When you gaze up into the night sky, there are thousands of stars you can see without any help from a telescope. That might sound like a lot. But those stars are actually just the ones that are brightest and closest to Earth. The Milky Way—the galaxy Earth calls home—is bigger. A whole lot bigger. But just how many stars are there in the galaxy?
Unfortunately, we can’t simply look at all the stars with telescopes and count them up. That’s because our galaxy isn’t only full of stars. There are also clouds of dust and gas that block our view of dim or faraway stars. So astronomers have to answer this question by working backwards.
The first step is to figure out how much stuff, or mass, there is in the entire galaxy. Astronomers at the University of Arizona recently estimated that the Milky Way weighs about 960 billion times as much as our own sun. It’s made up of things like stars, dust, gas… and dark matter. Dark matter is mysterious and scientists aren’t really sure what it is. However, they can see how gravity from dark matter affects stars as they orbit the center of the galaxy. “Basically the faster your stars are moving, the more dark matter there is,” explains Malanka Riabokin, an instructional specialist in the astronomy department at the University of Arizona in Tucson. Dark matter is believed to make up around 90 percent of the material in the galaxy. Once you subtract the dark matter and dust and gas, you’re left with all the star stuff—the equivalent of about 30 to 50 billion suns.
But the actual number of stars is much higher than that. That’s because stars can be anywhere from 8 percent the mass of our own sun to 20 times as large. When astronomers look at the places where stars are born, they see tiny stars are much more common than massive ones.
So we know how much star stuff is floating around the galaxy. And we know roughly how much of that mass should be big stars, and how much should belong to small stars. That means we should know how many stars there are in total, right?
Well, kind of. There’s a lot of guesswork that goes into each step of counting the stars in the galaxy.
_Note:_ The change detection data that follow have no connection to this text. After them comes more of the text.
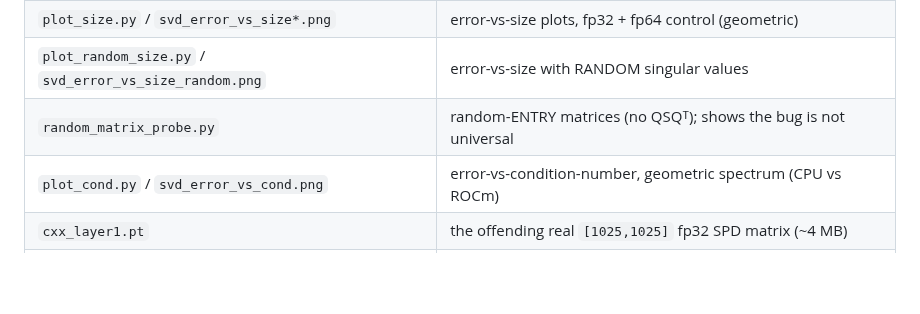
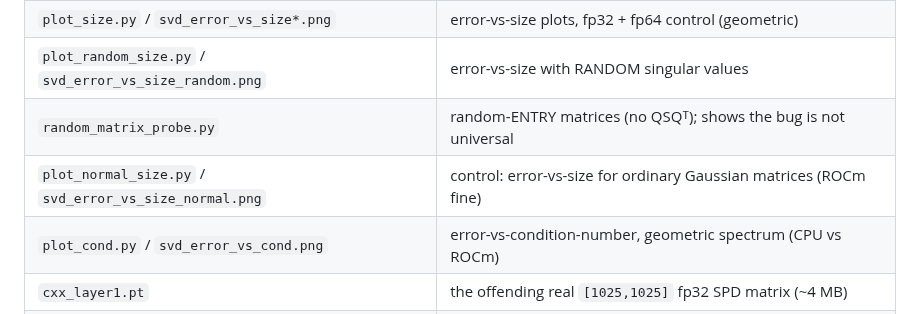
Before and after one commit to amd-age/rocm-fp32-svd-pinverse-bug, a Markdown page: README.md, the part around the change. Rendered like a GitHub page; blank space fills up the shorter version.

```diff
--- a/README.md
+++ b/README.md
@@ -107,6 +107,7 @@ characterization with sweeps in [`STRUCTURE.md`](STRUCTURE.md); regenerate with
 | `plot_size.py` / `svd_error_vs_size*.png` | error-vs-size plots, fp32 + fp64 control (geometric) |
 | `plot_random_size.py` / `svd_error_vs_size_random.png` | error-vs-size with RANDOM singular values |
 | `random_matrix_probe.py` | random-ENTRY matrices (no QSQᵀ); shows the bug is not universal |
+| `plot_normal_size.py` / `svd_error_vs_size_normal.png` | control: error-vs-size for ordinary Gaussian matrices (ROCm fine) |
 | `plot_cond.py` / `svd_error_vs_cond.png` | error-vs-condition-number, geometric spectrum (CPU vs ROCm) |
 | `cxx_layer1.pt` | the offending real `[1025,1025]` fp32 SPD matrix (~4 MB) |
 | `STRUCTURE.md` | what matrix structure triggers the bug (sweep results) |
```
Also changed, not shown: STRUCTURE.md (+7 -0 lines), svd_error_vs_size_normal.png (added), 1 other file.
This means that there isn’t just one estimate for how many stars are scattered across the Milky Way. Depending on whom you ask, there may be anywhere between 200 billion and 1 trillion stars out there.
Any way you slice it, though, that’s a lot of stars.
“When you look up at the night sky and realize that there are literally billions upon billions of stars that you cannot see, and just how deep that space must be to accommodate all those stars (and other galaxies, so much farther away!) it starts to give you an appreciation of the scale of the Universe,” Riabokin says.